#### Your instructions
When you copy the data that follows, reproduce every word exactly and leave out the images.
═══
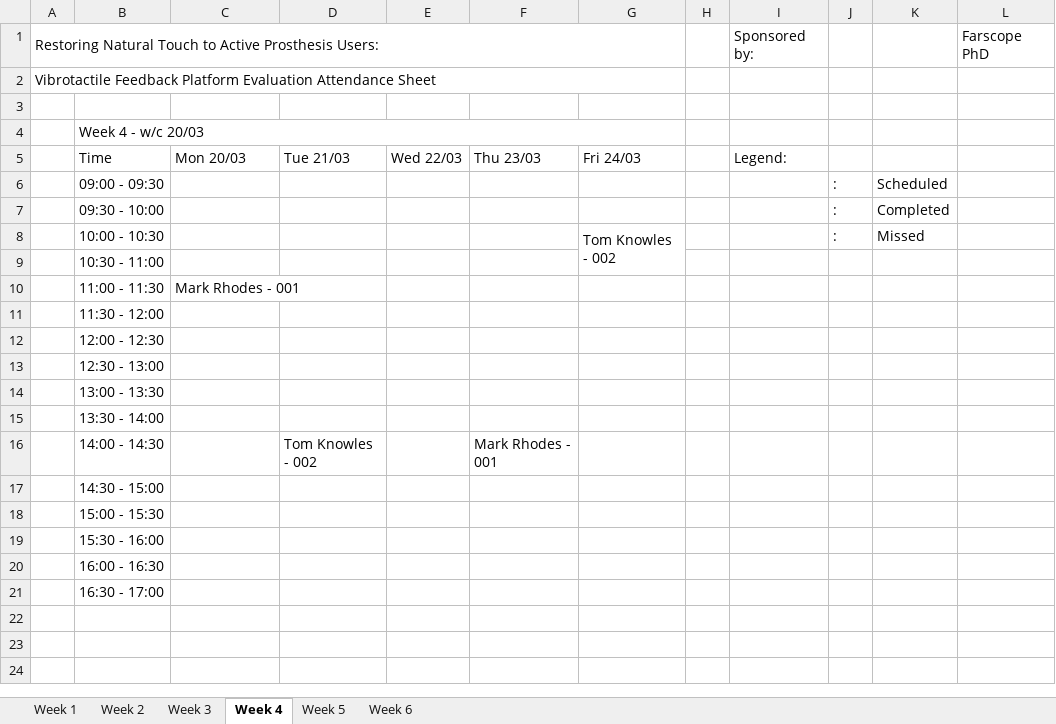
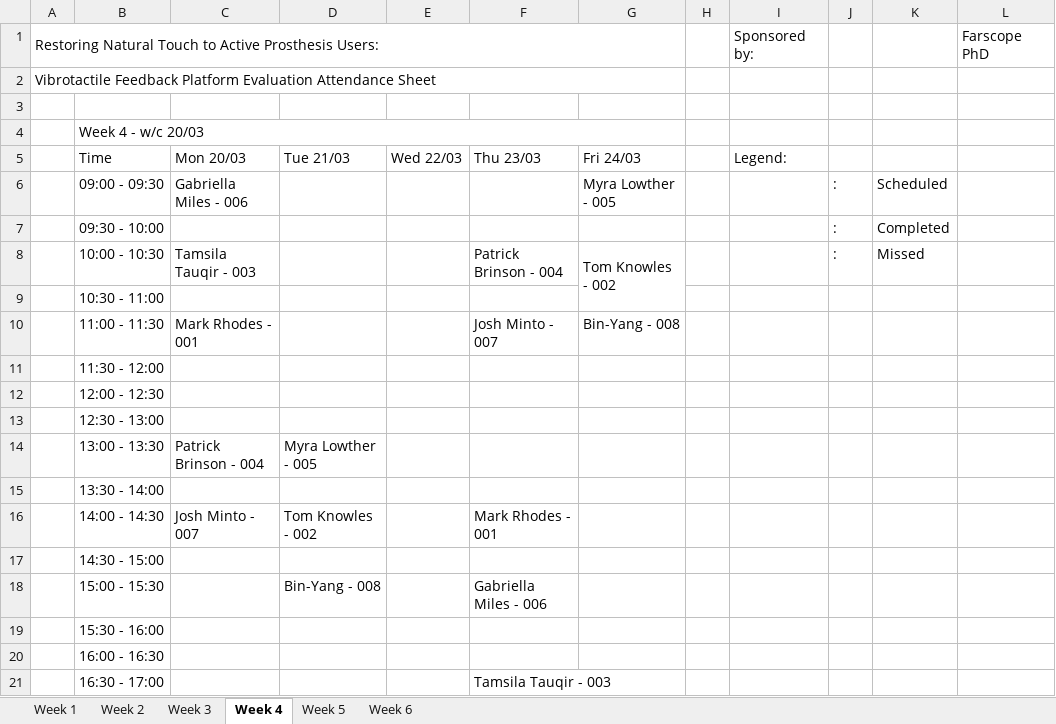
Before and after one commit to a98-smith/PlatformEvaluation, an Excel workbook: ExaminerTools/Docs and Forms/Attendance&Timekeeping.xlsx, sheet Week 4, drawn as a sheet; values as stored, in another font and other column widths than the file's, no cell formats; the diff names each change by its address in the sheet, - before the commit and + after, or states it on an @@ line.

```diff
--- a/ExaminerTools/Docs and Forms/Attendance&Timekeeping.xlsx (sheet Week 4)
+++ b/ExaminerTools/Docs and Forms/Attendance&Timekeeping.xlsx (sheet Week 4)
-C6: (empty)
+C6: Gabriella Miles - 006
-G6: (empty)
+G6: Myra Lowther - 005
-C8: (empty)
+C8: Tamsila Tauqir - 003
-F8: (empty)
+F8: Patrick Brinson - 004
-F10: (empty)
+F10: Josh Minto - 007
-G10: (empty)
+G10: Bin-Yang - 008
-C14: (empty)
+C14: Patrick Brinson - 004
-D14: (empty)
+D14: Myra Lowther - 005
-C16: (empty)
+C16: Josh Minto - 007
-D18: (empty)
+D18: Bin-Yang - 008
-F18: (empty)
+F18: Gabriella Miles - 006
-F21: (empty)
+F21: Tamsila Tauqir - 003
```
Also changed, not shown: sheet Week 5, sheet Week 3, sheet Week 2, sheet Week 1, cell formats.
═══
#### Task response
Before and after one commit to a98-smith/PlatformEvaluation, an Excel workbook: ExaminerTools/Docs and Forms/Attendance&Timekeeping.xlsx, sheet Week 4, drawn as a sheet; values as stored, in another font and other column widths than the file's, no cell formats; the diff names each change by its address in the sheet, - before the commit and + after, or states it on an @@ line.

```diff
--- a/ExaminerTools/Docs and Forms/Attendance&Timekeeping.xlsx (sheet Week 4)
+++ b/ExaminerTools/Docs and Forms/Attendance&Timekeeping.xlsx (sheet Week 4)
-C6: (empty)
+C6: Gabriella Miles - 006
-G6: (empty)
+G6: Myra Lowther - 005
-C8: (empty)
+C8: Tamsila Tauqir - 003
-F8: (empty)
+F8: Patrick Brinson - 004
-F10: (empty)
+F10: Josh Minto - 007
-G10: (empty)
+G10: Bin-Yang - 008
-C14: (empty)
+C14: Patrick Brinson - 004
-D14: (empty)
+D14: Myra Lowther - 005
-C16: (empty)
+C16: Josh Minto - 007
-D18: (empty)
+D18: Bin-Yang - 008
-F18: (empty)
+F18: Gabriella Miles - 006
-F21: (empty)
+F21: Tamsila Tauqir - 003
```
Also changed, not shown: sheet Week 5, sheet Week 3, sheet Week 2, sheet Week 1, cell formats.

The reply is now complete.